_WORK TO COMPLETE_. For the string "puml", count the lines in the records below that contain it. Answer with that number alone.

[Modification records]

####

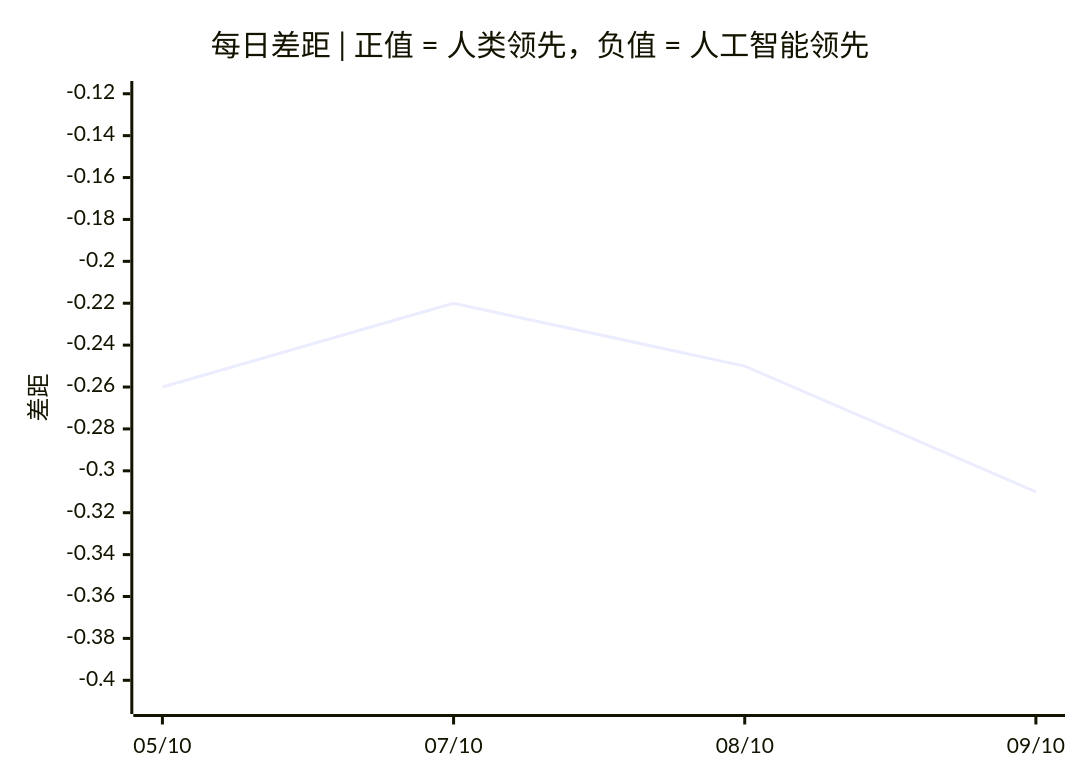
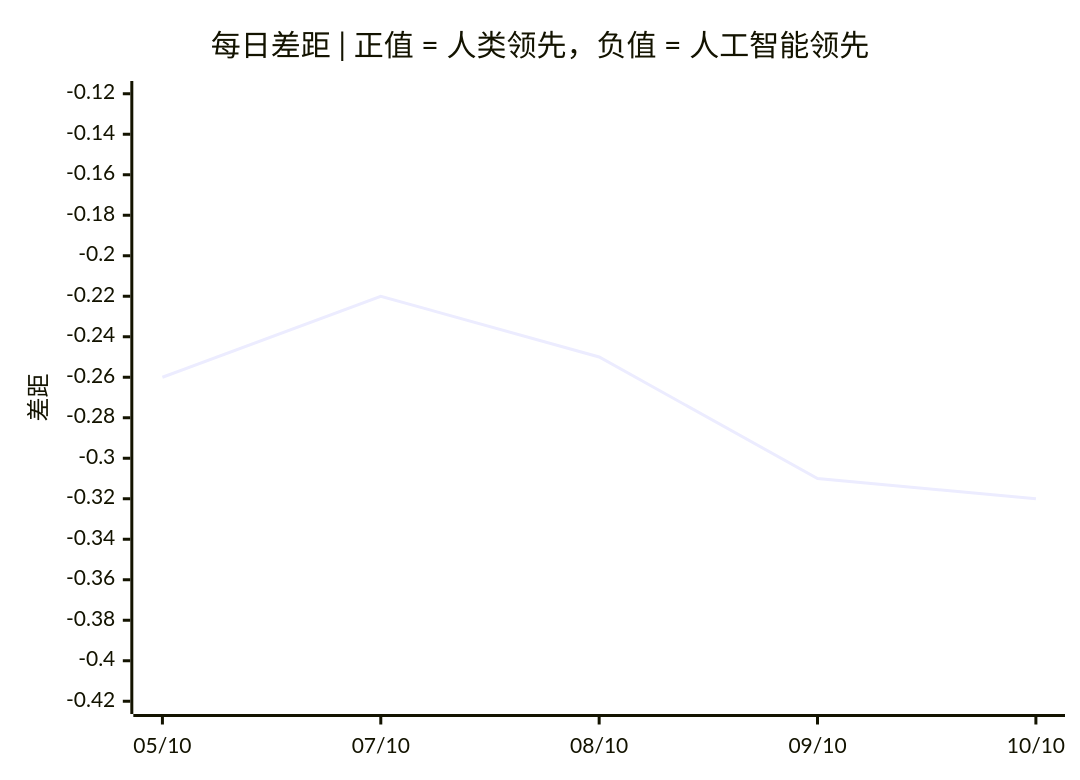
The third of 3 diagrams in README.zh.md (VQQLK/Human-AI-Monitor), drawn with Mermaid before and after one commit. The commit also changed other lines of this file and 5 other files, not shown here.

````diff
--- a/README.zh.md
+++ b/README.zh.md
@@ -55,7 +55,7 @@
 ```mermaid
 xychart-beta
     title "每日差距 | 正值 = 人类领先，负值 = 人工智能领先"
-    x-axis ["05/10", "07/10", "08/10", "09/10"]
-    y-axis "差距" -0.41 --> -0.12
-    line [-0.26, -0.22, -0.25, -0.31]
+    x-axis ["05/10", "07/10", "08/10", "09/10", "10/10"]
+    y-axis "差距" -0.42 --> -0.12
+    line [-0.26, -0.22, -0.25, -0.31, -0.32]
 ```
````
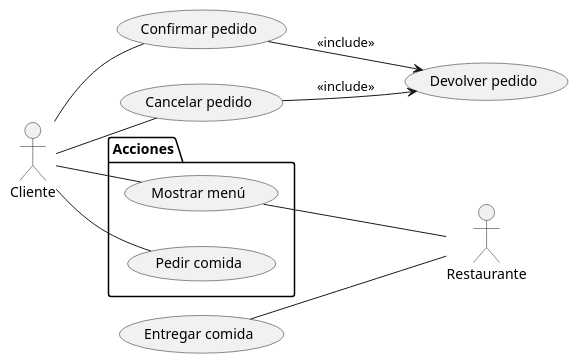
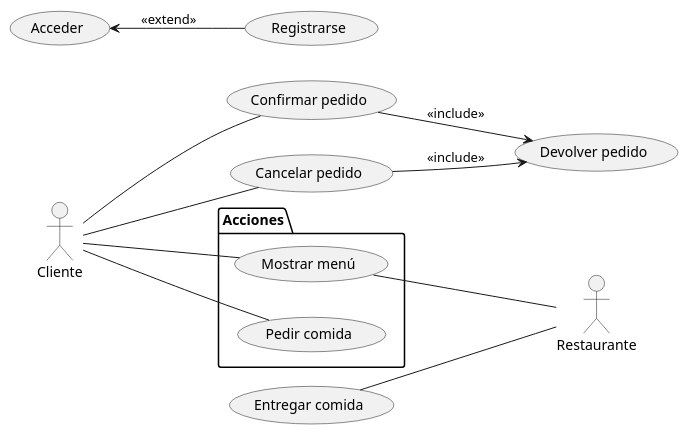
The diagram in Casos_de_uso.puml (CrisMH1/ChristianM_UML), drawn with PlantUML before and after one commit.

Commit message:
Update Casos_de_uso.puml
Añadido  la extensión

```diff
--- a/Casos_de_uso.puml
+++ b/Casos_de_uso.puml
@@ -1,23 +1,24 @@
 @startuml
 'https://plantuml.com/class-diagram
 
 left to right direction
 package Acciones{
 usecase "Mostrar menú" as menu
 usecase "Pedir comida" as pedir
 
 }
 
 :Cliente: -- menu
 :Cliente: -- pedir
  (Entregar comida)-- :Restaurante:
  menu -- :Restaurante:
  
  left to right direction
 :Cliente: -- (Confirmar pedido)
 :Cliente: -- (Cancelar pedido)
 (Confirmar pedido) --> (Devolver pedido) : <<include>>
 (Cancelar pedido) --> (Devolver pedido) : <<include>>
+(Acceder) <-- (Registrarse) : <<extend>>
 
 
 @enduml
```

####

_COMPLETED TASK_. 4